Start of Exercise data

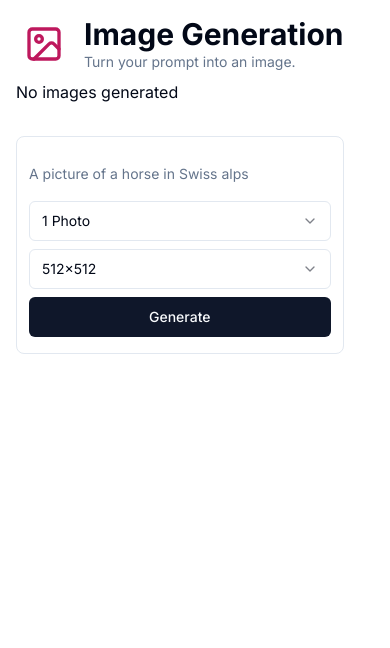
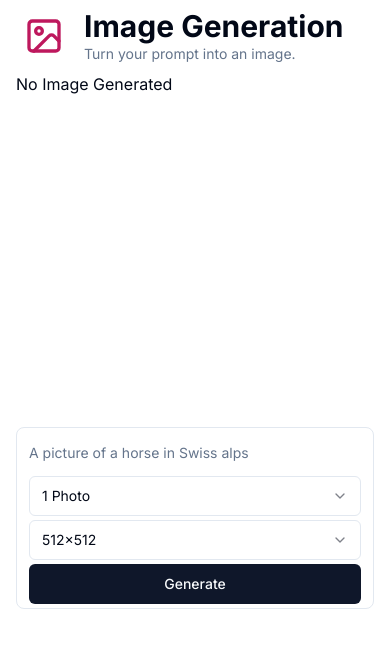
Before and after one commit to Prajwal-ak-0/saas, a Next.js app: page /image in a window 390 px wide. Shown: the top 648 px of the page. Built offline with nearby package versions, Linux system fonts and the light colour scheme.

Commit message:
Updated image,chat, code components Responsivness

```diff
--- a/app/(services)/code/page.tsx
+++ b/app/(services)/code/page.tsx
@@ -130,21 +130,21 @@ const CodePage = () => {
           </div>
         </div>
       </div>
-      <div className="fixed bottom-0 w-full">
+      <div className="mb-auto">
         <Form {...form}>
           <form
             onSubmit={form.handleSubmit(onSubmit)}
             className="
             rounded-lg
+            mx-6
+            md:mb-[56px]
             border
-              w-full
-              p-4
+            sm:mb-10
             px-3
-              md:px-6
+            md:px-8
             focus-within:shadow-sm
             grid
             grid-cols-12
-              gap-2
             "
           >
             <FormField
--- a/app/(services)/image/page.tsx
+++ b/app/(services)/image/page.tsx
@@ -68,7 +68,7 @@ const PhotoPage = () => {
 
   return (
     <div>
-      <div className="pt-4">
+      <div className="sm:pt-4 pt-2">
         <Heading
           title="Image Generation"
           description="Turn your prompt into an image."
@@ -85,7 +85,9 @@ const PhotoPage = () => {
           </div>
         )}
         {photos.length === 0 && !isLoading && (
-          <h1> No images generated</h1>
+          <div className="h-[calc(62vh-200px)] sm:h-[calc(80vh-200px)]  lg:h-[calc(95vh-200px)]">
+            <h1>No Image Generated</h1>
+          </div>
         )}
         <div className="grid grid-cols-1 md:grid-cols-2 lg:grid-cols-3 xl:grid-cols-4 gap-4 mt-8">
           {photos.map((src) => (
@@ -106,7 +108,7 @@ const PhotoPage = () => {
             </Card>
           ))}
         </div>
-        <div className="mb-auto bottom-0" >
+        <div className="mb-auto " >
           <Form {...form}>
             <form
               onSubmit={form.handleSubmit(onSubmit)}
@@ -114,13 +116,15 @@ const PhotoPage = () => {
               rounded-lg
               border
               w-full
-              p-4
+              p-1
+              sm:p-4
               px-3
               md:px-6
               focus-within:shadow-sm
               grid
               grid-cols-12
-              gap-2
+              sm:gap-2
+              gap-1
             "
             >
               <FormField
--- a/app/(services)/layout.tsx
+++ b/app/(services)/layout.tsx
@@ -19,7 +19,7 @@ const page = ({ children }: { children: React.ReactNode }) => {
         </div>
       </div>
 
-      <div className='lg:ml-[300px]'>
+      <div className='lg:ml-[300px] w-full'>
         {children}
       </div>
     </div>
--- a/components/Hero.tsx
+++ b/components/Hero.tsx
@@ -27,7 +27,7 @@ const Hero = () => {
                         </h1>
                     </div>
                 </div>
-                <div className='w-[60%] '>
+                <div className='w-[60%] mt-12'>
                     <Canvas >
                         <Suspense >
                             <spotLight
```
Lines whose indentation alone changed are shown as unchanged.
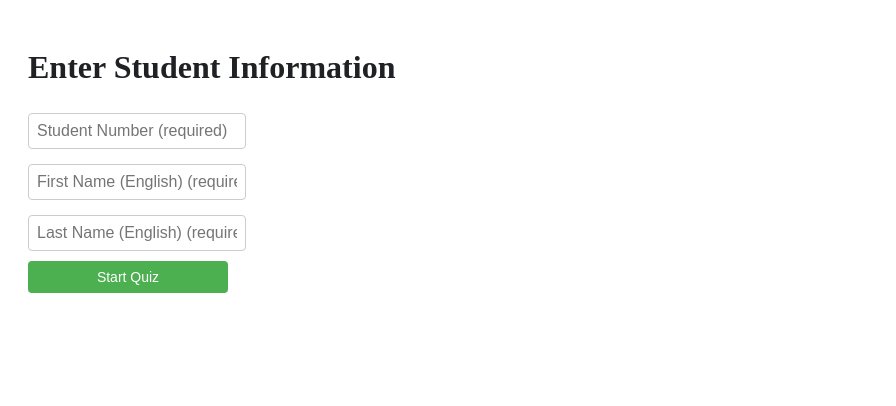
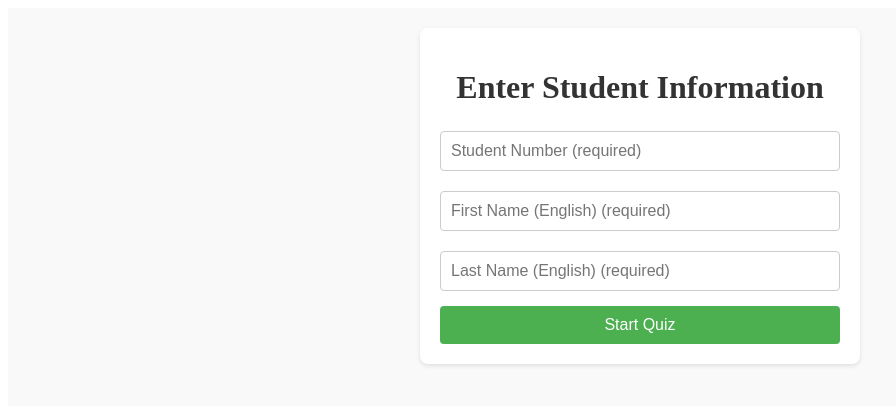
Before and after one commit to canadaclubjp/quiz-app, a React (Create React App) app: page / in a window 1280 px wide. Shown: the top 406 px of the page, without its empty margins (0-896 px from the left). Built offline with nearby package versions, Linux system fonts and the light colour scheme.

Commit message:
Ensure QuizApp.js layout is deployed

```diff
--- a/src/QuizApp.js
+++ b/src/QuizApp.js
@@ -125,19 +125,28 @@ export default function QuizApp() {
         return url;
     };
 
-    if (error) return <div style={{ textAlign: "center", color: "red" }}>Error: {error}</div>;
+    if (error) return <div style={{ textAlign: "center", color: "red", padding: "20px" }}>Error: {error}</div>;
 
     if (!isStudentIdEntered) {
         return (
-            <div style={{ display: "flex", flexDirection: "column", alignItems: "flex-start", padding: "20px" }}>
-                <h1>Enter Student Information</h1>
+            <div style={{ display: "flex", flexDirection: "column", alignItems: "center", padding: "20px", minHeight: "100vh", backgroundColor: "#f9f9f9" }}>
+                <div style={{ backgroundColor: "#fff", padding: "20px", borderRadius: "8px", boxShadow: "0 2px 4px rgba(0,0,0,0.1)", width: "100%", maxWidth: "400px" }}>
+                    <h1 style={{ marginBottom: "20px", textAlign: "center", color: "#333" }}>Enter Student Information</h1>
                     <input
                         type="text"
                         placeholder="Student Number (required)"
                         value={studentNumber}
                         onChange={(e) => setStudentNumber(e.target.value)}
                         required
-                    style={{ marginBottom: "10px", width: "200px", padding: "8px", borderRadius: "4px", border: "1px solid #ccc" }}
+                        style={{
+                            marginBottom: "15px",
+                            width: "100%",
+                            padding: "10px",
+                            borderRadius: "4px",
+                            border: "1px solid #ccc",
+                            fontSize: "16px",
+                            boxSizing: "border-box",
+                        }}
                     />
                     <input
                         type="text"
@@ -145,7 +154,15 @@ export default function QuizApp() {
                         value={firstNameEnglish}
                         onChange={(e) => setFirstNameEnglish(e.target.value)}
                         required
-                    style={{ marginBottom: "10px", width: "200px", padding: "8px", borderRadius: "4px", border: "1px solid #ccc" }}
+                        style={{
+                            marginBottom: "15px",
+                            width: "100%",
+                            padding: "10px",
+                            borderRadius: "4px",
+                            border: "1px solid #ccc",
+                            fontSize: "16px",
+                            boxSizing: "border-box",
+                        }}
                     />
                     <input
                         type="text"
@@ -153,31 +170,60 @@ export default function QuizApp() {
                         value={lastNameEnglish}
                         onChange={(e) => setLastNameEnglish(e.target.value)}
                         required
-                    style={{ marginBottom: "10px", width: "200px", padding: "8px", borderRadius: "4px", border: "1px solid #ccc" }}
+                        style={{
+                            marginBottom: "15px",
+                            width: "100%",
+                            padding: "10px",
+                            borderRadius: "4px",
+                            border: "1px solid #ccc",
+                            fontSize: "16px",
+                            boxSizing: "border-box",
+                        }}
                     />
                     <button
                         onClick={fetchQuiz}
-                    style={{ width: "200px", padding: "8px", backgroundColor: "#4CAF50", color: "white", border: "none", borderRadius: "4px", cursor: "pointer" }}
+                        style={{
+                            width: "100%",
+                            padding: "10px",
+                            backgroundColor: "#4CAF50",
+                            color: "white",
+                            border: "none",
+                            borderRadius: "4px",
+                            cursor: "pointer",
+                            fontSize: "16px",
+                        }}
                     >
                         Start Quiz
                     </button>
                 </div>
+            </div>
         );
     }
 
-    if (!quiz) return <div style={{ textAlign: "center" }}>Loading...</div>;
+    if (!quiz) return <div style={{ textAlign: "center", padding: "20px" }}>Loading...</div>;
 
     return (
-        <div style={{ display: "flex", flexDirection: "column", alignItems: "center", padding: "20px" }}>
-            <h1 style={{ marginBottom: "20px" }}>{quiz.title}</h1>
+        <div style={{ display: "flex", flexDirection: "column", alignItems: "center", padding: "20px", minHeight: "100vh", backgroundColor: "#f9f9f9" }}>
+            <h1 style={{ marginBottom: "20px", textAlign: "center", color: "#333" }}>{quiz.title}</h1>
             {!submitted ? (
                 <>
-                    <div style={{ marginBottom: "20px", fontSize: "18px", fontWeight: "bold" }}>
+                    <div style={{ marginBottom: "20px", fontSize: "18px", fontWeight: "bold", color: "#555" }}>
                         Time Left: {formatTime(timeLeft)}
                     </div>
                     {quiz.questions.map((q) => (
-                        <div key={q.id} style={{ border: "1px solid #ccc", padding: "10px", marginBottom: "10px", width: "100%", maxWidth: "600px" }}>
-                            <h3>{q.question_text}</h3>
+                        <div
+                            key={q.id}
+                            style={{
+                                backgroundColor: "#fff",
+                                padding: "20px",
+                                marginBottom: "15px",
+                                width: "100%",
+                                maxWidth: "600px",
+                                borderRadius: "8px",
+                                boxShadow: "0 2px 4px rgba(0,0,0,0.1)",
+                            }}
+                        >
+                            <h3 style={{ marginBottom: "15px", color: "#333" }}>{q.question_text}</h3>
                             {q.image_url && (
                                 <img
                                     src={
@@ -186,11 +232,11 @@ export default function QuizApp() {
                                             : q.image_url
                                     }
                                     alt="Question media"
-                                    style={{ maxWidth: "100%" }}
+                                    style={{ maxWidth: "100%", borderRadius: "4px", marginBottom: "15px" }}
                                 />
                             )}
                             {q.audio_url && (
-                                <audio controls>
+                                <audio controls style={{ width: "100%", marginBottom: "15px" }}>
                                     <source
                                         src={
                                             q.audio_url.includes("drive.google.com")
@@ -203,7 +249,7 @@ export default function QuizApp() {
                                 </audio>
                             )}
                             {q.video_url && (
-                                <video controls style={{ maxWidth: "100%" }}>
+                                <video controls style={{ maxWidth: "100%", borderRadius: "4px", marginBottom: "15px" }}>
                                     <source
                                         src={
                                             q.video_url.includes("catbox.moe")
@@ -219,21 +265,37 @@ export default function QuizApp() {
                                     type="text"
                                     value={answers[q.id] || ""}
                                     onChange={(e) => handleTextInput(q.id, e.target.value)}
-                                    style={{ width: "100%", padding: "8px", borderRadius: "4px", border: "1px solid #ccc" }}
+                                    style={{
+                                        width: "100%",
+                                        padding: "10px",
+                                        borderRadius: "4px",
+                                        border: "1px solid #ccc",
+                                        fontSize: "16px",
+                                        boxSizing: "border-box",
+                                        marginBottom: "15px",
+                                    }}
                                 />
                             ) : (
                                 <div style={{ display: "flex", flexDirection: "column", alignItems: "flex-start" }}>
                                     {q.options.map((opt, index) => {
                                         const cleanOpt = opt.includes(": ") ? opt.split(": ")[1].trim() : opt.trim();
                                         return (
-                                            <label key={index} style={{ display: "flex", alignItems: "center", margin: "5px 0", width: "100%" }}>
+                                            <label
+                                                key={index}
+                                                style={{
+                                                    display: "flex",
+                                                    alignItems: "center",
+                                                    margin: "8px 0",
+                                                    width: "100%",
+                                                }}
+                                            >
                                                 <input
                                                     type="checkbox"
                                                     checked={answers[q.id]?.includes(cleanOpt) || false}
                                                     onChange={() => handleCheckbox(q.id, opt)}
-                                                    style={{ marginRight: "10px", flexShrink: 0 }}
+                                                    style={{ marginRight: "10px", flexShrink: "0" }}
                                                 />
-                                                <span style={{ flexGrow: 1 }}>{opt}</span>
+                                                <span style={{ flexGrow: "1", fontSize: "16px", color: "#333" }}>{opt}</span>
                                             </label>
                                         );
                                     })}
@@ -243,15 +305,26 @@ export default function QuizApp() {
                     ))}
                     <button
                         onClick={submitQuiz}
-                        style={{ padding: "8px 16px", backgroundColor: "#4CAF50", color: "white", border: "none", borderRadius: "4px", cursor: "pointer" }}
+                        style={{
+                            padding: "10px 20px",
+                            backgroundColor: "#4CAF50",
+                            color: "white",
+                            border: "none",
+                            borderRadius: "4px",
+                            cursor: "pointer",
+                            fontSize: "16px",
+                            marginTop: "20px",
+                        }}
                     >
                         Submit Quiz
                     </button>
                 </>
             ) : (
-                <div style={{ textAlign: "center" }}>
-                    <h2>Quiz Submitted!</h2>
-                    <p>Your score: {score}/{total}</p>
+                <div style={{ textAlign: "center", backgroundColor: "#fff", padding: "20px", borderRadius: "8px", boxShadow: "0 2px 4px rgba(0,0,0,0.1)" }}>
+                    <h2 style={{ color: "#333" }}>Quiz Submitted!</h2>
+                    <p style={{ fontSize: "16px", color: "#555" }}>
+                        Your score: {score}/{total}
+                    </p>
                 </div>
             )}
         </div>
```
Also changed, not shown: 3 other files (tests, documents, lock files or other folders). Lines whose indentation alone changed are shown as unchanged.
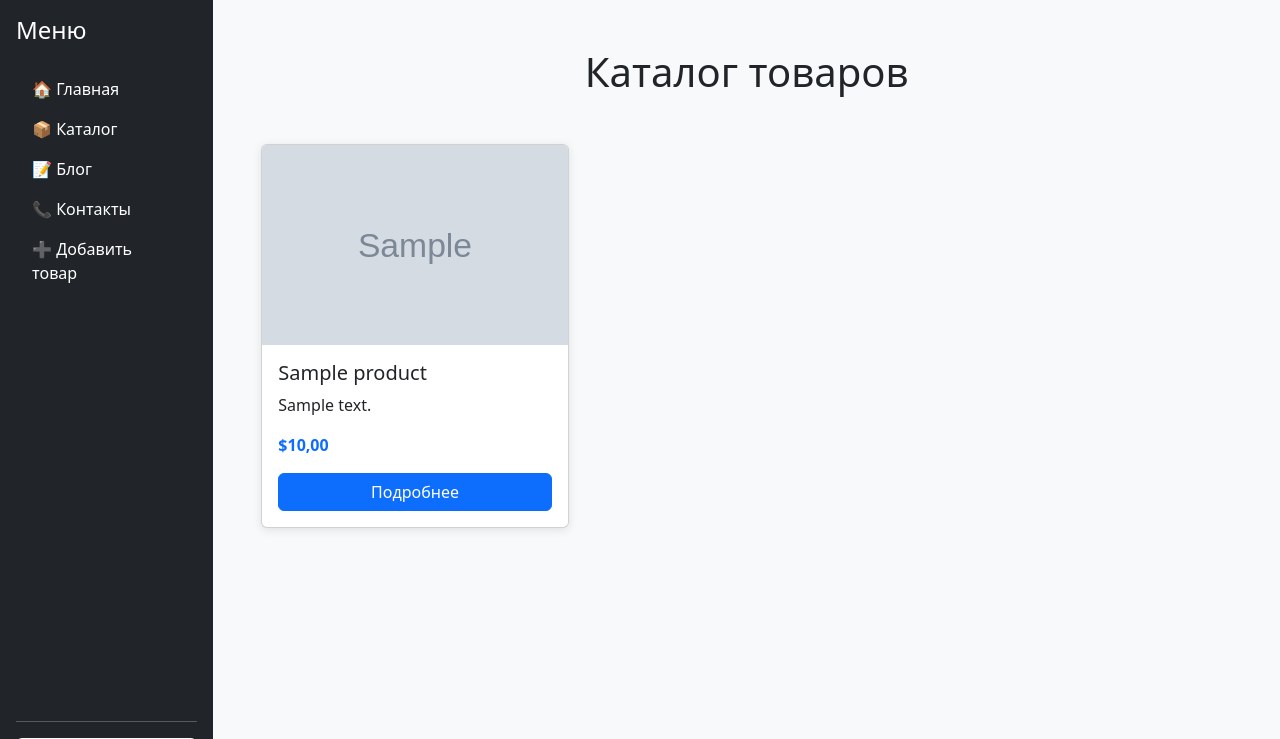
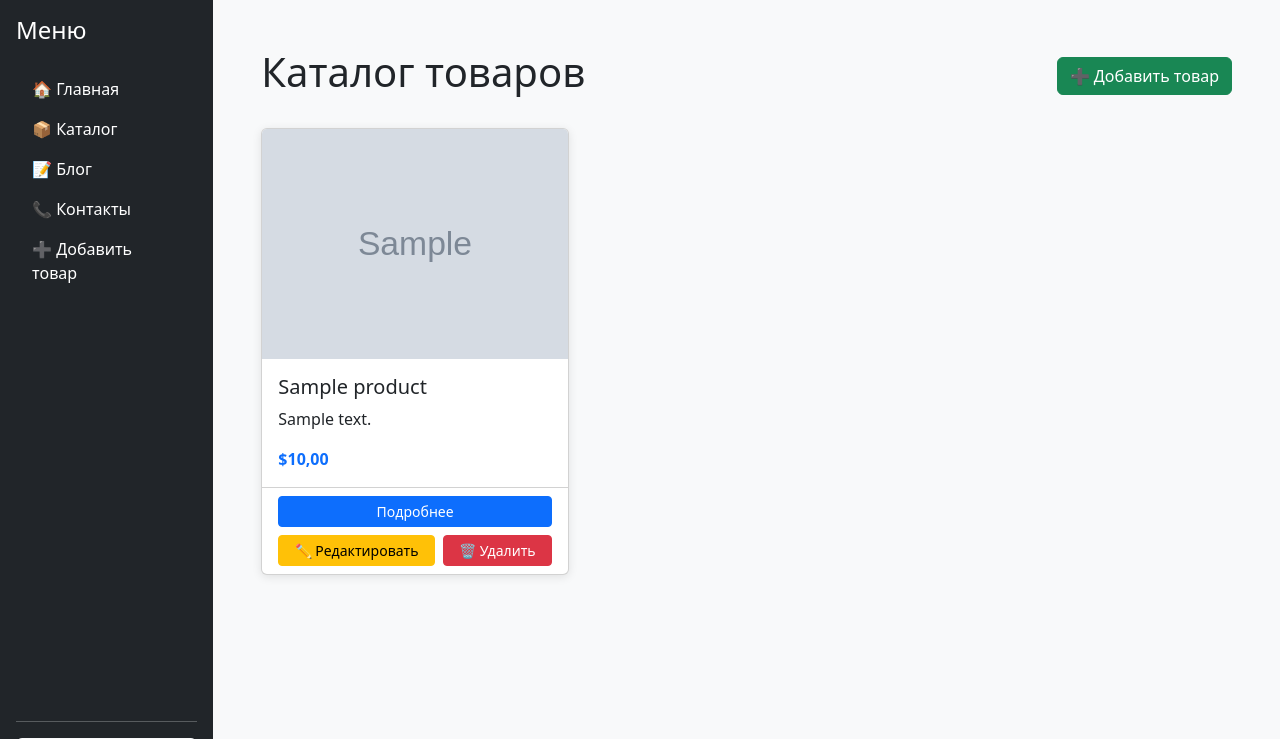
Before and after one commit to yuliyaBarashka/MYSHOP, a Django app: page /catalog/ in a window 1280 px wide. Shown: the part 78-817 px from the top of the page. Run offline with Django 5.2, Linux system fonts and the light colour scheme; tables that the repository leaves empty hold one stand-in row (values such as "Sample post"); grey boxes marked "Sample" are stand-in pictures; some libraries are stand-ins or nearby versions.

Commit message:
added crud

```diff
--- a/myshop/catalog/templates/catalog/catalog.html
+++ b/myshop/catalog/templates/catalog/catalog.html
@@ -6,14 +6,19 @@
 {% block header %}Каталог товаров{% endblock %}
 
 {% block content %}
-<h1 class="text-center mb-5">Каталог товаров</h1>
+<div class="d-flex justify-content-between align-items-center mb-4">
+    <h1>Каталог товаров</h1>
+    <a href="{% url 'catalog:product_create' %}" class="btn btn-success">
+        ➕ Добавить товар
+    </a>
+</div>
 
 <div class="row g-4">
     {% for product in products %}
     <div class="col-4">
         <div class="card h-100">
             {% if product.image %}
-            <img src="{{ product.image.url }}" class="card-img-top" style="height: 200px; object-fit: cover;" alt="{{ product.name }}">
+            <img src="{{ product.image.url }}" class="card-img-top product-image" alt="{{ product.name }}">
             {% else %}
             <img src="https://via.placeholder.com/300x200" class="card-img-top" alt="Нет фото">
             {% endif %}
@@ -21,13 +26,33 @@
                 <h5 class="card-title">{{ product.name }}</h5>
                 <p class="card-text">{{ product.description|truncatechars:100 }}</p>
                 <p class="card-text fw-bold text-primary">${{ product.price }}</p>
-                <a href="{% url 'catalog:product_detail' product.pk %}" class="btn btn-primary w-100">Подробнее</a>
+            </div>
+            <div class="card-footer bg-transparent">
+                <div class="d-grid gap-2">
+                    <a href="{% url 'catalog:product_detail' product.pk %}" class="btn btn-primary btn-sm">
+                        Подробнее
+                    </a>
+                    <div class="d-flex gap-2">
+                        <a href="{% url 'catalog:product_edit' product.pk %}" class="btn btn-warning btn-sm flex-grow-1">
+                            ✏️ Редактировать
+                        </a>
+                        <a href="{% url 'catalog:product_delete' product.pk %}" class="btn btn-danger btn-sm flex-grow-1">
+                            🗑️ Удалить
+                        </a>
+                    </div>
+                </div>
             </div>
         </div>
     </div>
     {% empty %}
     <div class="col-12">
-        <p class="text-center text-muted">Товаров пока нет</p>
+        <div class="alert alert-info text-center">
+            <h5>Товаров пока нет</h5>
+            <p>Станьте первым, кто добавит товар!</p>
+            <a href="{% url 'catalog:product_create' %}" class="btn btn-success">
+                ➕ Добавить товар
+            </a>
+        </div>
     </div>
     {% endfor %}
 </div>
--- a/myshop/catalog/templates/catalog/includes/sidebar.html
+++ b/myshop/catalog/templates/catalog/includes/sidebar.html
@@ -23,7 +23,7 @@
             </a>
         </li>
         <li class="nav-item">
-            <a href="{% url 'catalog:add_product' %}" class="nav-link text-white {% if '/add/' in request.path %}active{% endif %}">
+            <a href="{% url 'catalog:product_create' %}" class="nav-link text-white {% if '/product/create/' in request.path %}active{% endif %}">
                 ➕ Добавить товар
             </a>
         </li>
@@ -34,7 +34,7 @@
         <div class="dropdown">
             <button class="btn btn-outline-light dropdown-toggle w-100 d-flex align-items-center justify-content-center gap-2"
                     type="button" data-bs-toggle="dropdown">
-                <img src="https://via.placeholder.com/32" alt="user"
+                <img src="https://via.placeholder.com/32&quot; alt="user"
                      class="rounded-circle" width="32" height="32">
                 <span>Пользователь</span>
             </button>
```
Also changed, not shown: myshop/catalog/templates/catalog/product_confirm_delete.html (added, +37 -0 lines), myshop/catalog/templates/catalog/product_detail.html (+20 -9 lines), myshop/catalog/templates/catalog/product_form.html (added, +54 -0 lines).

End of Exercise data

What needs to be done:
The lines in the entries above that carry the word "onChange" must be copied.

Written response:
                         onChange={(e) => setStudentNumber(e.target.value)}
                         onChange={(e) => setFirstNameEnglish(e.target.value)}
                         onChange={(e) => setLastNameEnglish(e.target.value)}
                                     onChange={(e) => handleTextInput(q.id, e.target.value)}
                                                     onChange={() => handleCheckbox(q.id, opt)}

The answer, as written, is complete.